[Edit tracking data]
##########
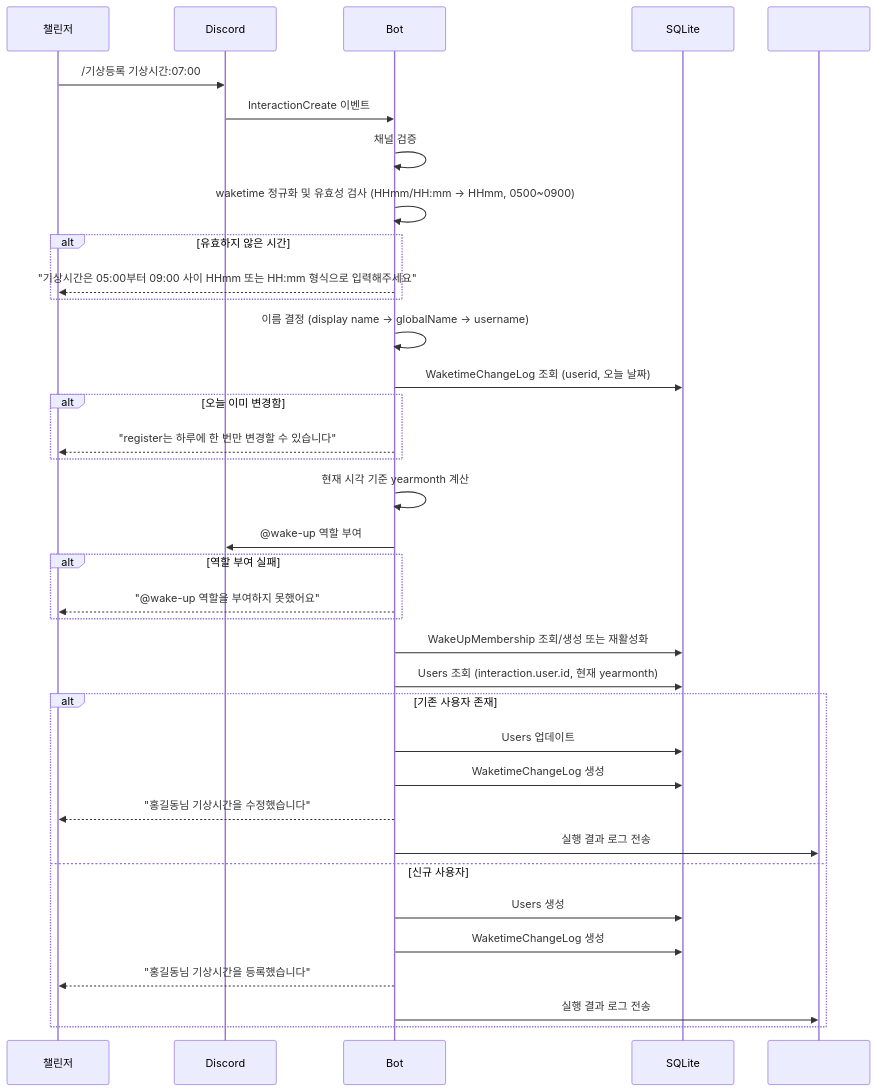
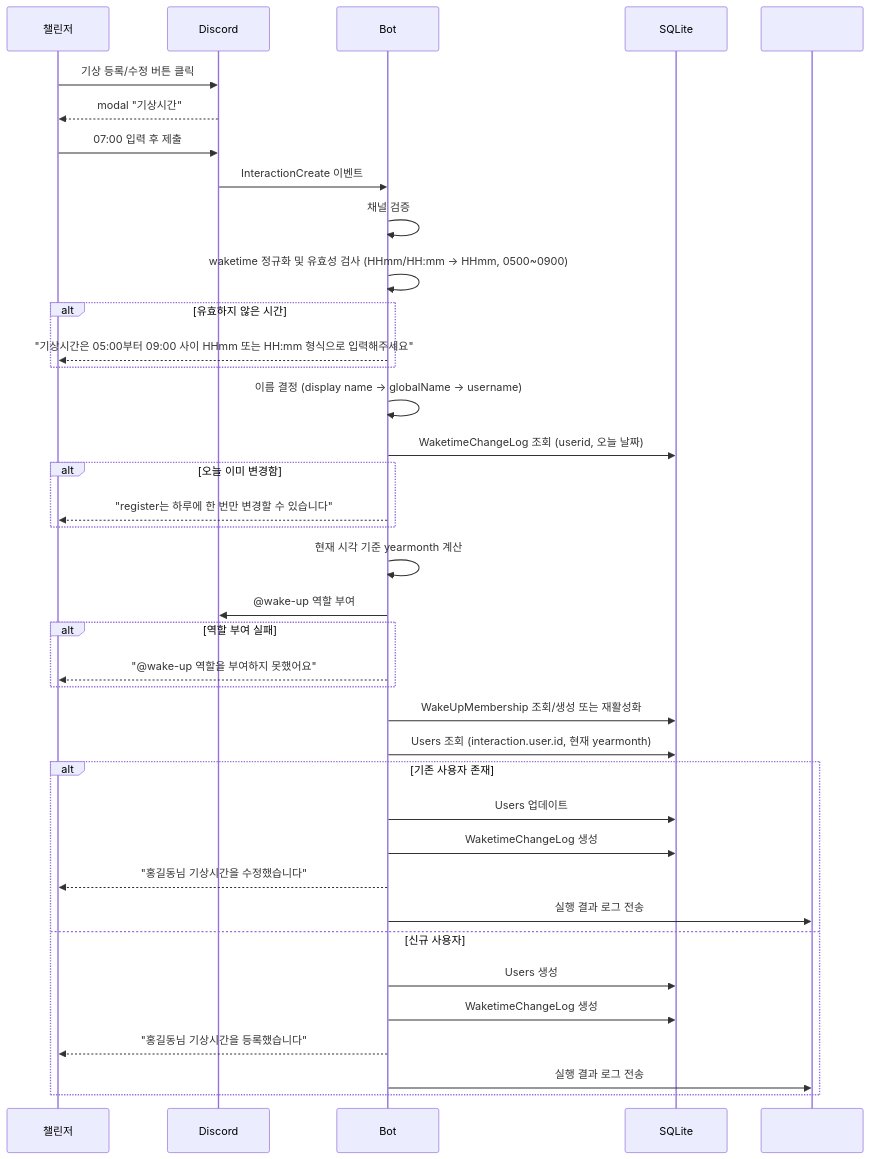
One commit to honki12345/haruharu-discord-bot changed the sixth of 20 diagrams in docs/USER_STORIES.md. Above: the diagram before and after it, drawn with Mermaid. The commit also changed other lines of this file and 11 other files, not shown here.

````diff
--- a/docs/USER_STORIES.md
+++ b/docs/USER_STORIES.md
@@ -218,46 +220,48 @@
 ```mermaid
 sequenceDiagram
     participant U as 챌린저
     participant D as Discord
     participant B as Bot
     participant DB as SQLite
     participant T as #test
 
-    U->>D: /기상등록 기상시간:07:00
+    U->>D: 기상 등록/수정 버튼 클릭
+    D-->>U: modal "기상시간"
+    U->>D: 07:00 입력 후 제출
 
     D->>B: InteractionCreate 이벤트
     B->>B: 채널 검증
 
     B->>B: waketime 정규화 및 유효성 검사 (HHmm/HH:mm -> HHmm, 0500~0900)
     alt 유효하지 않은 시간
         B-->>U: "기상시간은 05:00부터 09:00 사이 HHmm 또는 HH:mm 형식으로 입력해주세요"
     end
 
     B->>B: 이름 결정 (display name -> globalName -> username)
 
     B->>DB: WaketimeChangeLog 조회 (userid, 오늘 날짜)
     alt 오늘 이미 변경함
         B-->>U: "register는 하루에 한 번만 변경할 수 있습니다"
     end
 
     B->>B: 현재 시각 기준 yearmonth 계산
     B->>D: @wake-up 역할 부여
     alt 역할 부여 실패
         B-->>U: "@wake-up 역할을 부여하지 못했어요"
     end
 
     B->>DB: WakeUpMembership 조회/생성 또는 재활성화
     B->>DB: Users 조회 (interaction.user.id, 현재 yearmonth)
 
     alt 기존 사용자 존재
         B->>DB: Users 업데이트
         B->>DB: WaketimeChangeLog 생성
         B-->>U: "홍길동님 기상시간을 수정했습니다"
         B->>T: 실행 결과 로그 전송
     else 신규 사용자
         B->>DB: Users 생성
         B->>DB: WaketimeChangeLog 생성
         B-->>U: "홍길동님 기상시간을 등록했습니다"
         B->>T: 실행 결과 로그 전송
     end
 ```
````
##########
**TASK INSTRUCTIONS**
Read through the entries above, and wherever a line holds the string "기상시간을", copy it.

**EXERCISE RESPONSE**
         B-->>U: "홍길동님 기상시간을 수정했습니다"
         B-->>U: "홍길동님 기상시간을 등록했습니다"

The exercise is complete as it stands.